CHICAGO – On Friday, state Rep. Lakesia Collins, D-Chicago, had numerous bills signed into law by Gov. Pritzker, including measures to crack down on lead poisoning, cut red tape surrounding property taxes for property held by the Cook County Land Bank Authority and secure workers’ rights to time off and meal breaks.
“Today, I am proud of what I’ve been able to accomplish for my community and for the people of Illinois,” Collins said. “These new laws are going to do substantial good in several different areas. To begin, the toxic effects of led contamination are clear and we must ensure that all mitigation needs are met. IDPH and local health authorities have a duty to Illinoisans to clear out harmful lead contamination, and we now have a law that guarantees those steps are taken.”
House Bill 4369 ramps up efforts to prevent future lead poisoning by creating requirements for the Illinois Department of Public Health and local health departments to ensure necessary work has been done and safety precautions followed after lead mitigation notices. The bill received robust bipartisan support in the House and Senate before being signed into law by Gov. Pritzker.
“We are also taking steps forward on property tax reform by streamlining the process for exempting properties health by Cook County for future development from property taxes,” Collins said. “Cutting red tape in our tax processes will save taxpayers money, increase government transparency and create more efficient governance. We have seen delays as high as a year before exemptions for these properties are approved, and it’s avoidable.”
House Bill 5532 exempts property held by the Cook County Land Bank Authority from property taxes and provides that local governments are not required to pay fees when mailing tax sale notices. This is designed to get rid of unnecessary wait times in the property tax exemption process in Cook County, as well as lower operating costs for local governments. HB 5532 was backed by the Cook County Land Bank Authority and Office of the Cook County President. It received strong bipartisan support in the House and Senate and was signed into law by Gov. Pritzker.
“Finally, I am taking steps to ensure that Illinois workers get the rest and time off they deserve,” Collins said. “It’s time to get rid of outdated and inconsistent enforcement practices and set firm guidelines to prevent people from being overworked. People—often low-income workers—are being forced to work more than seven days straight, or go long hours without sufficient meal breaks. This law will set that straight.”

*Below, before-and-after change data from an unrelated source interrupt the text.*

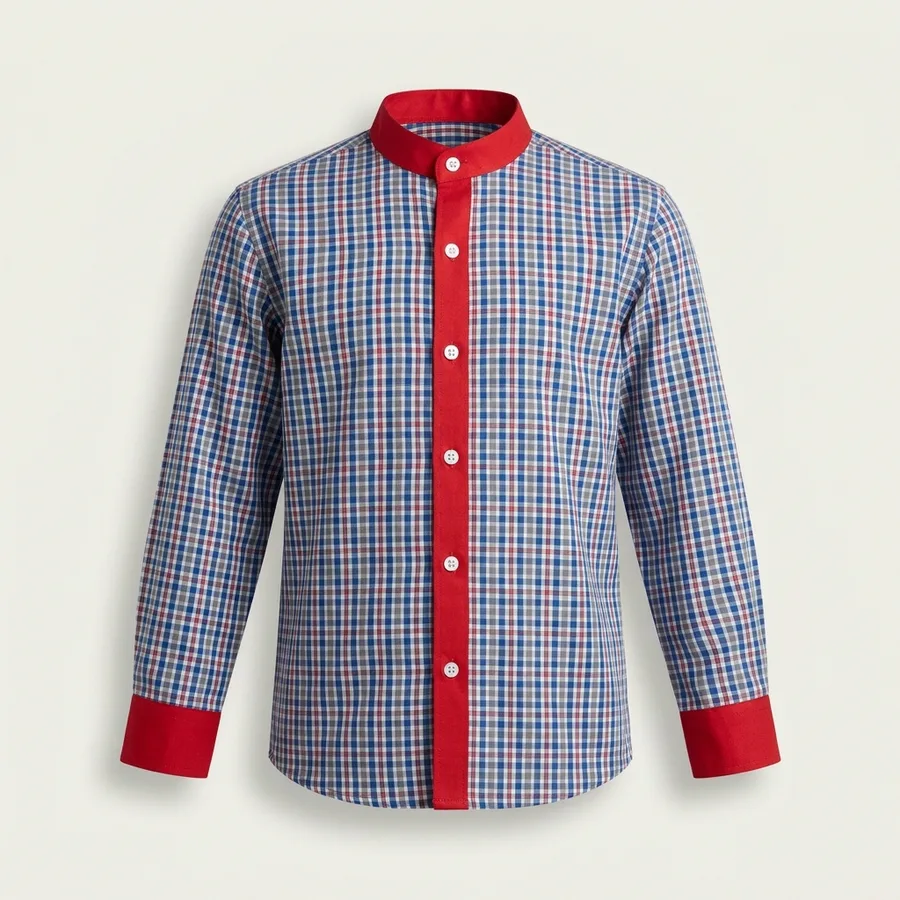
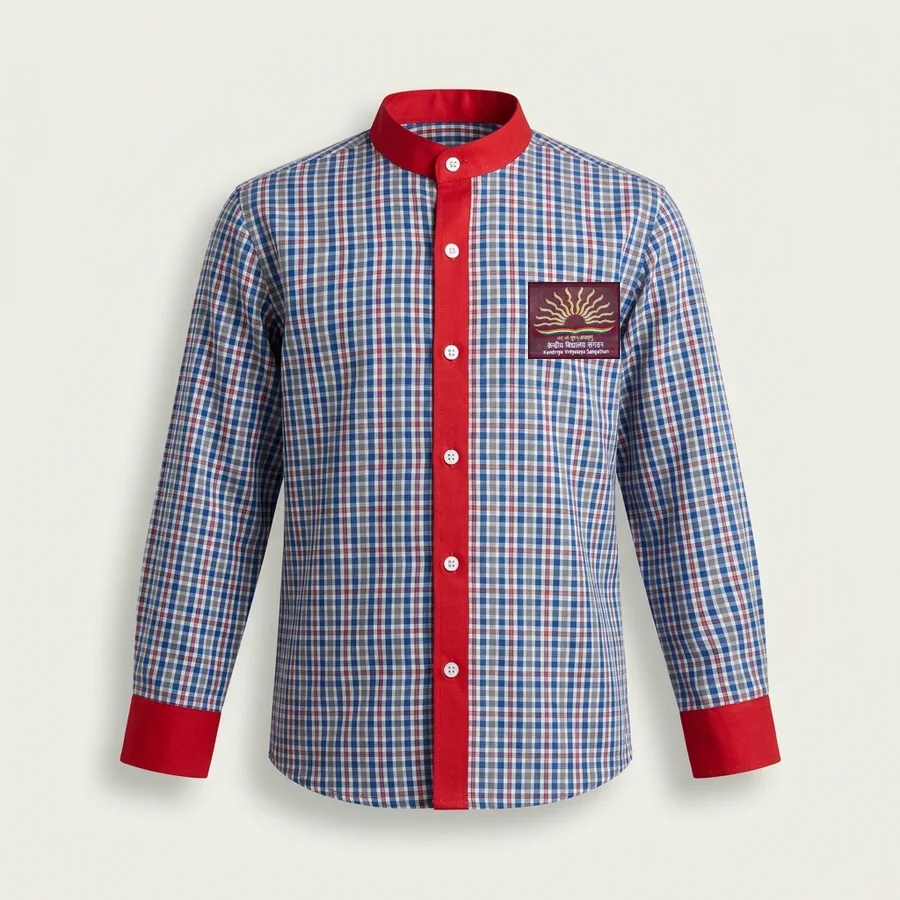
feat(kv): PT kit, hooded jackets, coatie, belt, socks and leggings for Kendriya Vidyalaya
Adds 20 KV items from the KVS uniform pattern: house PT T-shirts in red,
blue, green and yellow, navy track pants, grey hooded jackets (full and
half sleeve), a sleeveless coatie, girls' leggings, a knitted belt and
navy and grey socks. Garments come in Class 1-5 and Class 6-12 bands
with their own sizes. Migration 0015 adds them to the live database and
repairs the garbled dash in existing KV item names.

Product photos carry the KV woven patch on the left chest (and on the
belt buckle); the 9 existing KV top photos are replaced with patched
versions under the same file names.

Changed region(s): [[0.56, 0.3111, 0.7156, 0.4044]]

diff --git a/backend/catalog/kv_catalog.py b/backend/catalog/kv_catalog.py
@@ -1,0 +1,199 @@
+"""
+Kendriya Vidyalaya items the store was missing: PT kit, jackets and coatie,
+belt, socks and leggings.
+
+Source: the KVS uniform pattern (92nd Board of Governors, 2012, with its
+corrigendum), which suppliers still follow:
+- PT, all classes: house T-shirt with white collar in red, blue, green or
+  sun yellow, and navy track pants with white piping.
+- Winter: grey hooded jacket, full or half sleeve, as an option to the grey
+  V-neck sweater or cardigan.
+- Belt: blue and grey knitted belt with the KV monogram on the buckle.
+- Socks: navy with red lining and grey with red lining (summer and winter).
+- Girls: plain grey leggings as an option with the tunic or divided skirt.
+The sleeveless coatie is not in the KVS pattern; many Vidyalayas sell it as a
+layer over the shirt, so it is offered alongside.
+
+Items with photo None show the shop's drawn placeholder until a photo is added.
+
+Sizes follow the store's existing KV items: junior sizes for Classes 1-5,
+senior sizes for Classes 6-12. No stock is created; KV stock is set per city
+from the panel, as for the KV items already in the store.
+
+Applied by migration 0015. Safe to run again: items are matched by school +
+name and variants by SKU, so nothing is duplicated.
+"""
+
+from decimal import Decimal
+
+PHOTO_BASE = "https://school-store.aqualite.workers.dev/products/"
+KV_CODE = "CHAIN-KV"
+
+JUNIOR = (1, 5)
+SENIOR = (6, 12)
+ALL_CLASSES = (1, 12)
+
+JUNIOR_SIZES = ["20", "22", "24", "26", "28", "30"]
+SENIOR_SIZES = ["28", "30", "32", "34", "36", "38", "40", "42", "44"]
+JUNIOR_PANT_SIZES = ["20", "22", "24", "26", "28"]
+SENIOR_PANT_SIZES = ["28", "30", "32", "34", "36", "38", "40"]
+LEGGING_SIZES = ["20", "22", "24", "26", "28", "30", "32"]
+
+HOUSES = [
+    ("Red", "RED", "kv-house-tshirt-red.webp"),
+    ("Blue", "BLUE", "kv-house-tshirt-blue.webp"),
+    ("Green", "GREEN", "kv-house-tshirt-green.webp"),
+    ("Yellow", "YELLOW", "kv-house-tshirt-yellow.webp"),
+]
+
+# An earlier import stored the en dash in KV item names as UTF-8 read as
+# cp1252 ("Class 1â€“5"). Shown to parents as is, so it is repaired here.
+MOJIBAKE_DASH = "â€“"
+
+
+def _sized(prefix, sizes):
+    return [(size, f"{prefix}-{size}") for size in sizes]
+
+
+def _banded(name, sku, photo, description, junior_price, senior_price, *,
+            gender="unisex", category="uniform", junior_sizes=None, senior_sizes=None):
+    """One item in two class bands: Classes 1-5 and Classes 6-12."""
+    junior_cost = (Decimal(junior_price) * Decimal("0.6")).quantize(Decimal("1.00"))
+    senior_cost = (Decimal(senior_price) * Decimal("0.6")).quantize(Decimal("1.00"))
+    return [
+        {
+            "name": f"{name} (Class 1-5)", "category": category, "gender": gender,
+            "classes": JUNIOR, "photo": photo, "description": description,
+            "cost": str(junior_cost), "price": junior_price,
+            "variants": _sized(f"KV-{sku}-JR", junior_sizes or JUNIOR_SIZES),
+        },
+        {
+            "name": f"{name} (Class 6-12)", "category": category, "gender": gender,
+            "classes": SENIOR, "photo": photo, "description": description,
+            "cost": str(senior_cost), "price": senior_price,
+            "variants": _sized(f"KV-{sku}-SR", senior_sizes or SENIOR_SIZES),
+        },
+    ]
+
+
+KV_ITEMS = []
+
+for colour, code, photo in HOUSES:
+    shade = "sun yellow" if colour == "Yellow" else colour.lower()
+    KV_ITEMS += _banded(
+        f"KV {colour} House PT T-Shirt", f"PT-TEE-{code}", photo,
+        f"Kendriya Vidyalaya {shade} house T-shirt with white collar and white sleeve bands, "
+        "for PT and sports days. Wear your child's house colour.",
+        "320.00", "390.00",
+    )
+
+KV_ITEMS += _banded(
+    "KV Navy PT Track Pants", "PT-TRACK", None,
+    "Navy blue track pants with white piping down each side and an elastic waist, for PT and sports days.",
+    "340.00", "420.00",
+    junior_sizes=JUNIOR_PANT_SIZES, senior_sizes=SENIOR_PANT_SIZES,
+)
+KV_ITEMS += _banded(
+    "KV Grey Hooded Jacket, Full Sleeve", "JACKET-FULL", "kv-hooded-jacket-full.webp",
+    "Grey zip-front hooded winter jacket with full sleeves and red stripes on the cuffs and hem.",
+    "690.00", "790.00",
+)
+KV_ITEMS += _banded(
+    "KV Grey Hooded Jacket, Half Sleeve", "JACKET-HALF", None,
+    "Grey zip-front hooded jacket with half sleeves and red stripes on the sleeve ends and hem. "
+    "Worn over the shirt in early winter.",
+    "590.00", "680.00",
+)
+KV_ITEMS += _banded(
+    "KV Grey Sleeveless Coatie", "COATIE", "kv-coatie-grey.webp",
+    "Grey sleeveless coatie with a V-neck, button front, two welt pockets and red piping. "
+    "Worn as a layer over the uniform shirt.",
+    "450.00", "520.00",
+)
+
+KV_ITEMS += [
+    {
+        "name": "KV Girls Grey Leggings (Class 1-8)", "category": "uniform", "gender": "girl",
+        "classes": (1, 8), "photo": None,
+        "description": "Plain grey full-length cotton leggings, worn with the tunic or divided skirt.",
+        "cost": "160.00", "price": "270.00", "variants": _sized("KV-LEGGINGS", LEGGING_SIZES),
+    },
+    {
+        "name": "KV Knitted Belt with Monogram Buckle", "category": "uniform-accessories",
+        "product_type": "BELT", "gender": "unisex", "classes": ALL_CLASSES,
+        "photo": "kv-belt-knitted.webp",
+        "description": "Blue and grey knitted elastic belt with the Kendriya Vidyalaya monogram on the buckle.",
+        "cost": "95.00", "price": "180.00",
+        "variants": [("Junior (24 Inch)", "KV-BELT-24"), ("Senior (32 Inch)", "KV-BELT-32")],
+    },
+    {
+        "name": "KV Navy Socks with Red Stripes (Pack of 2)", "category": "uniform-accessories",
+        "product_type": "SOCKS", "gender": "unisex", "classes": ALL_CLASSES,
+        "photo": None,
+        "description": "Navy blue cotton school socks with red stripes at the top. Pack of 2 pairs.",
+        "cost": "95.00", "price": "180.00",
+        "variants": [("Size 4-6 (Junior)", "KV-SOCK-NAVY-JR"), ("Size 7-9 (Senior)", "KV-SOCK-NAVY-SR")],
+    },
+    {
+        "name": "KV Grey Socks with Red Stripes (Pack of 2)", "category": "uniform-accessories",
+        "product_type": "SOCKS", "gender": "unisex", "classes": ALL_CLASSES,
+        "photo": None,
+        "description": "Grey cotton school socks with red stripes at the top. Pack of 2 pairs.",
+        "cost": "95.00", "price": "180.00",
+        "variants": [("Size 4-6 (Junior)", "KV-SOCK-GREY-JR"), ("Size 7-9 (Senior)", "KV-SOCK-GREY-SR")],
+    },
+]
+
+
+def apply_kv_catalog(School, Grade, Category, Product, ProductVariant):
+    """Add the missing KV items and repair garbled KV names. Returns how many items were added."""
+    school = School.objects.filter(code=KV_CODE).first()
+    if school is None:
+        return 0  # directory not imported yet (tests, fresh installs)
+
+    for product in Product.objects.filter(school=school, name__contains=MOJIBAKE_DASH):
+        product.name = product.name.replace(MOJIBAKE_DASH, "-")
+        product.description = product.description.replace(MOJIBAKE_DASH, "-")
+        product.save(update_fields=["name", "description", "updated_at"])
+    for product in Product.objects.filter(school=school, description__contains=MOJIBAKE_DASH):
+        product.description = product.description.replace(MOJIBAKE_DASH, "-")
+        product.save(update_fields=["description", "updated_at"])
+
+    by_class = {}
+    for grade in Grade.objects.filter(name__startswith="Class "):
+        by_class[int(grade.name[6:])] = grade
+    categories = {c.slug: c for c in Category.objects.all()}
+
+    added = 0
+    for spec in KV_ITEMS:
+        category = categories.get(spec["category"])
+        if category is None:
+            continue
+        product = Product.objects.filter(name=spec["name"], school=school).first()
+        if product is None:
+            product = Product(name=spec["name"], school=school)
+            added += 1
+        product.city_id = school.city_id
+        product.category = category
+        product.product_type = spec.get("product_type")
+        product.gender = spec["gender"]
+        product.description = spec["description"]
+        product.cost_price = Decimal(spec["cost"])
+        product.selling_price = Decimal(spec["price"])
+        product.images = [PHOTO_BASE + spec["photo"]] if spec["photo"] else []
+        product.class_from, product.class_to = spec["classes"]
+        product.needs_review = False
+        product.active = True
+        product.save()
+        low, high = spec["classes"]
+        product.grades.set([by_class[n] for n in range(low, high + 1) if n in by_class])
+
+        for size, sku in spec["variants"]:
+            variant = ProductVariant.objects.filter(sku=sku).first() or ProductVariant(sku=sku)
+            variant.product = product
+            variant.school_id = school.id
+            variant.city_id = school.city_id
+            variant.size = size
+            variant.active = True
+            variant.save()
+    return added

diff --git a/backend/catalog/test_kv_catalog.py b/backend/catalog/test_kv_catalog.py
@@ -1,0 +1,75 @@
+from decimal import Decimal
+
+from django.core.management import call_command
+from django.test import TestCase, override_settings
+
+from schools.models import Grade, School
+
+from .kv_catalog import KV_ITEMS, MOJIBAKE_DASH, apply_kv_catalog
+from .models import Category, Product, ProductVariant
+
+LOCMEM = {"default": {"BACKEND": "django.core.cache.backends.locmem.LocMemCache"}}
+
+
+def run():
+    return apply_kv_catalog(School, Grade, Category, Product, ProductVariant)
+
+
+@override_settings(CACHES=LOCMEM)
+class KvCatalogTests(TestCase):
+    @classmethod
+    def setUpTestData(cls):
+        call_command("seed_data")
+        cls.kv = School.objects.create(name="Kendriya Vidyalaya", code="CHAIN-KV", active=True)
+
+    def test_adds_every_item_once(self):
+        self.assertEqual(run(), len(KV_ITEMS))
+        self.assertEqual(run(), 0)
+        self.assertEqual(Product.objects.filter(school=self.kv).count(), len(KV_ITEMS))
+        expected_variants = sum(len(spec["variants"]) for spec in KV_ITEMS)
+        self.assertEqual(ProductVariant.objects.filter(product__school=self.kv).count(), expected_variants)
+
+    def test_four_house_tshirts_in_two_class_bands(self):
+        run()
+        tees = Product.objects.filter(school=self.kv, name__contains="House PT T-Shirt")
+        self.assertEqual(tees.count(), 8)
+        junior = Product.objects.get(school=self.kv, name="KV Red House PT T-Shirt (Class 1-5)")
+        senior = Product.objects.get(school=self.kv, name="KV Red House PT T-Shirt (Class 6-12)")
+        self.assertEqual(
+            sorted(g.name for g in junior.grades.all()),
+            sorted(f"Class {n}" for n in range(1, 6)),
+        )
+        self.assertEqual(senior.grades.count(), 7)
+        self.assertEqual(junior.gender, "unisex")
+        self.assertIn("20", junior.variants.values_list("size", flat=True))
+        self.assertIn("44", senior.variants.values_list("size", flat=True))
+        self.assertTrue(junior.images[0].endswith("kv-house-tshirt-red.webp"))
+
+    def test_coatie_and_jackets_present(self):
+        run()
+        names = set(Product.objects.filter(school=self.kv).values_list("name", flat=True))
+        for name in (
+            "KV Grey Sleeveless Coatie (Class 1-5)",
+            "KV Grey Sleeveless Coatie (Class 6-12)",
+            "KV Grey Hooded Jacket, Half Sleeve (Class 6-12)",
+            "KV Grey Hooded Jacket, Full Sleeve (Class 1-5)",
+            "KV Navy PT Track Pants (Class 6-12)",
+        ):
+            self.assertIn(name, names)
+
+    def test_repairs_garbled_dash_in_existing_names(self):
+        uniform = Category.objects.get(slug="uniform")
+        old = Product.objects.create(
+            name=f"KV Boys Grey Shorts (Class 1{MOJIBAKE_DASH}5)",
+            description=f"Girls wear it in classes 1{MOJIBAKE_DASH}8.",
+            school=self.kv, category=uniform, gender="boy",
+            cost_price=Decimal("5"), selling_price=Decimal("10"),
+        )
+        run()
+        old.refresh_from_db()
+        self.assertEqual(old.name, "KV Boys Grey Shorts (Class 1-5)")
+        self.assertEqual(old.description, "Girls wear it in classes 1-8.")
+
+    def test_no_kv_school_is_a_no_op(self):
+        self.kv.delete()
+        self.assertEqual(run(), 0)

diff --git a/backend/catalog/migrations/0015_kv_catalog.py b/backend/catalog/migrations/0015_kv_catalog.py
@@ -1,0 +1,27 @@
+from django.db import migrations
+
+
+def forwards(apps, schema_editor):
+    from catalog.kv_catalog import apply_kv_catalog
+    from common.cache_utils import invalidate_catalog_cache
+
+    apply_kv_catalog(
+        apps.get_model("schools", "School"),
+        apps.get_model("schools", "Grade"),
+        apps.get_model("catalog", "Category"),
+        apps.get_model("catalog", "Product"),
+        apps.get_model("catalog", "ProductVariant"),
+    )
+    # The public catalogue is cached; show the new items straight away.
+    invalidate_catalog_cache()
+
+
+class Migration(migrations.Migration):
+    dependencies = [
+        ("catalog", "0014_merge_20261013_1626"),
+        ("schools", "0017_schoolbranch_udise_code"),
+    ]
+
+    operations = [
+        migrations.RunPython(forwards, migrations.RunPython.noop),
+    ]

Senate Bill 3146 creates a penalty structure for employers who violate the ‘One Day Rest in Seven Act’, as well as changes the definition of a calendar week to any consecutive seven days. It further requires meal breaks for any employees who work in excess of 7.5 hours. The penalty structure is two-tiered, with more limited financial penalties for small businesses. This measure was backed by the Illinois AFL-CIO, Illinois Nurses Association, the Illinois Department of Labor and others.